One bank is already lending on the basis of borrowers being able to get Facebook friends to serve as human collateral.
Perhaps no company has gone as far as Lenddo, a Hong Kong start-up that owns online lenders in Colombia and the Philippines. Loan-seekers ask Facebook friends to vouch for them. To determine if those who say “yes” are real friends rather than mere Facebook contacts, Lenddo’s software checks messages for shared slang or wording that suggests affinity. What’s more, the credit scores of those who have vouched for a borrower are damaged if he or she fails to repay. Put the word out about this “social-enforcement mechanism” and “boom, the money shows up,” says Jeff Stewart, Lenddo’s boss.
Nothing like having your digital kneecaps broken because some deadbeat friend of yours couldn’t make a payment. Better purge all those high school friends from your Facebook who aren’t likely to be successful; get rid of all those college friends who seem weird or who update about unsavory low-class, low-status things. Reify your habitus! And do it fast, before it costs you. Never mind that your habitus is precisely what you take for granted about how you see the world: subject yourself to rigorous observation and then make yourself conform to the signifiers of status! You wouldn’t want your friends to get hurt, would you? You wouldn’t want them to drop you, right?

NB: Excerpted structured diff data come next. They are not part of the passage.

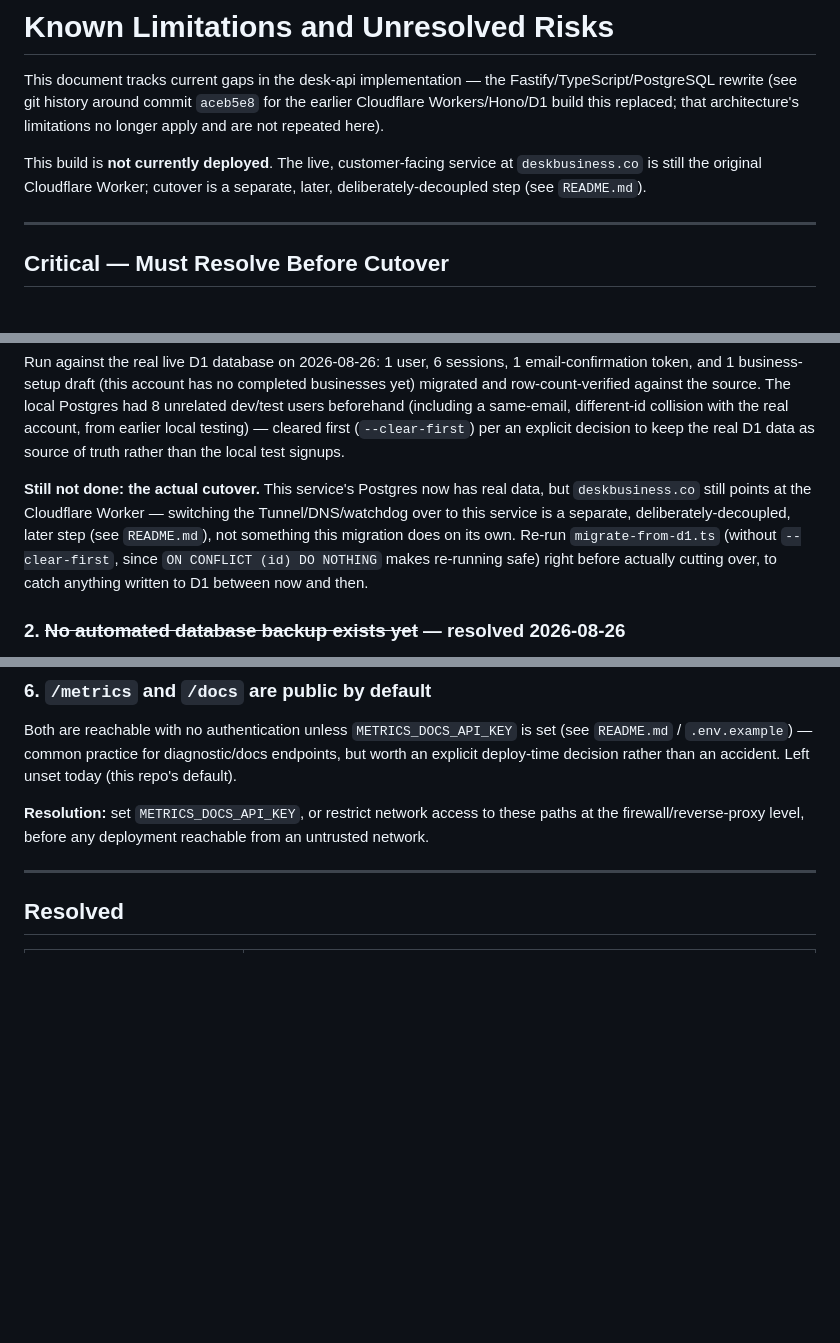
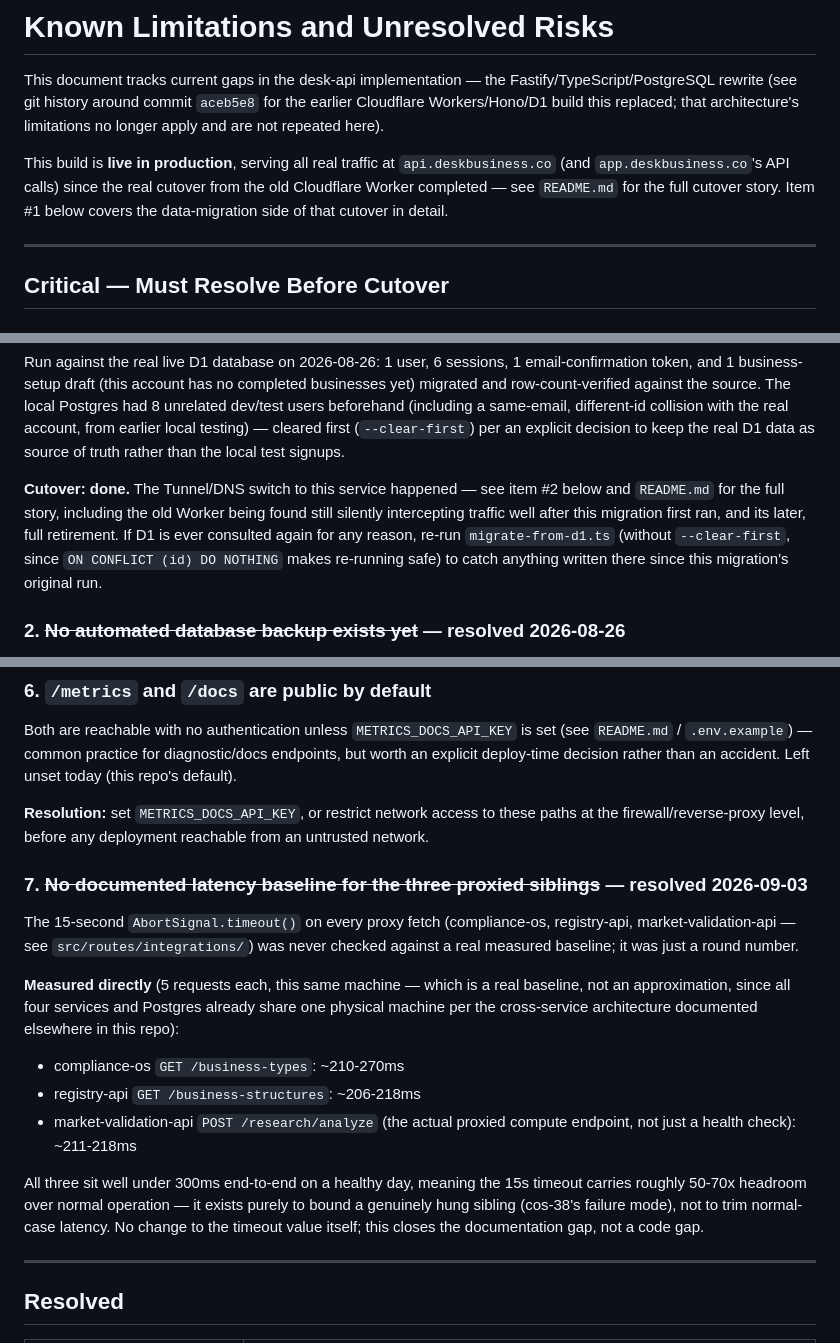
Before and after one commit to mike43stone615/desk-api, a Markdown page: docs/KNOWN-LIMITATIONS.md, 3 parts joined by grey strips. Rendered like a GitHub page; blank space fills up the shorter version.

Commit message:
Document real timeout baseline; fix stale cutover claims in KNOWN-LIMITATIONS
Measured real round-trip latency to all three proxied siblings
(compliance-os, registry-api, market-validation-api) rather than leaving
the 15s AbortSignal.timeout() unmoored from any documented baseline --
all three sit well under 300ms, confirming the timeout is sized for a
genuinely hung sibling, not normal-case latency.

Also fixed two stale claims found in the same pass: the doc's own intro
still said this build "is not currently deployed" (it's been live at
api.deskbusiness.co for a while), directly contradicted by item #2's own
resolved-note further down the same file -- and item #1's "cutover still
not done" directly contradicted that same resolved-note too. Rewrote both
to match reality and to stop contradicting each other.

Co-Authored-By: Claude Sonnet 5 <noreply@anthropic.com>

```diff
--- a/docs/KNOWN-LIMITATIONS.md
+++ b/docs/KNOWN-LIMITATIONS.md
@@ -5,9 +5,11 @@ Fastify/TypeScript/PostgreSQL rewrite (see git history around commit
 `aceb5e8` for the earlier Cloudflare Workers/Hono/D1 build this replaced;
 that architecture's limitations no longer apply and are not repeated here).
 
-This build is **not currently deployed**. The live, customer-facing service
-at `deskbusiness.co` is still the original Cloudflare Worker; cutover is a
-separate, later, deliberately-decoupled step (see `README.md`).
+This build is **live in production**, serving all real traffic at
+`api.deskbusiness.co` (and `app.deskbusiness.co`'s API calls) since the
+real cutover from the old Cloudflare Worker completed — see `README.md`
+for the full cutover story. Item #1 below covers the data-migration side
+of that cutover in detail.
 
 ---
 
@@ -36,14 +38,14 @@ from earlier local testing) — cleared first (`--clear-first`) per an
 explicit decision to keep the real D1 data as source of truth rather than
 the local test signups.
 
-**Still not done: the actual cutover.** This service's Postgres now has
-real data, but `deskbusiness.co` still points at the Cloudflare Worker —
-switching the Tunnel/DNS/watchdog over to this service is a separate,
-deliberately-decoupled, later step (see `README.md`), not something this
-migration does on its own. Re-run `migrate-from-d1.ts` (without
+**Cutover: done.** The Tunnel/DNS switch to this service happened — see
+item #2 below and `README.md` for the full story, including the old
+Worker being found still silently intercepting traffic well after this
+migration first ran, and its later, full retirement. If D1 is ever
+consulted again for any reason, re-run `migrate-from-d1.ts` (without
 `--clear-first`, since `ON CONFLICT (id) DO NOTHING` makes re-running
-safe) right before actually cutting over, to catch anything written to D1
-between now and then.
+safe) to catch anything written there since this migration's original
+run.
 
 ### 2. ~~No automated database backup exists yet~~ — resolved 2026-08-26
 
@@ -156,6 +158,28 @@ rather than an accident. Left unset today (this repo's default).
 these paths at the firewall/reverse-proxy level, before any deployment
 reachable from an untrusted network.
 
+### 7. ~~No documented latency baseline for the three proxied siblings~~ — resolved 2026-09-03
+
+The 15-second `AbortSignal.timeout()` on every proxy fetch (compliance-os,
+registry-api, market-validation-api — see `src/routes/integrations/`) was
+never checked against a real measured baseline; it was just a round
+number.
+
+**Measured directly** (5 requests each, this same machine — which is a
+real baseline, not an approximation, since all four services and Postgres
+already share one physical machine per the cross-service architecture
+documented elsewhere in this repo):
+- compliance-os `GET /business-types`: ~210-270ms
+- registry-api `GET /business-structures`: ~206-218ms
+- market-validation-api `POST /research/analyze` (the actual proxied
+  compute endpoint, not just a health check): ~211-218ms
+
+All three sit well under 300ms end-to-end on a healthy day, meaning the
+15s timeout carries roughly 50-70x headroom over normal operation — it
+exists purely to bound a genuinely hung sibling (cos-38's failure mode),
+not to trim normal-case latency. No change to the timeout value itself;
+this closes the documentation gap, not a code gap.
+
 ---
 
 ## Resolved
```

-Rob Horning, “Social-Media Redlining and ‘Social Enforcement’ “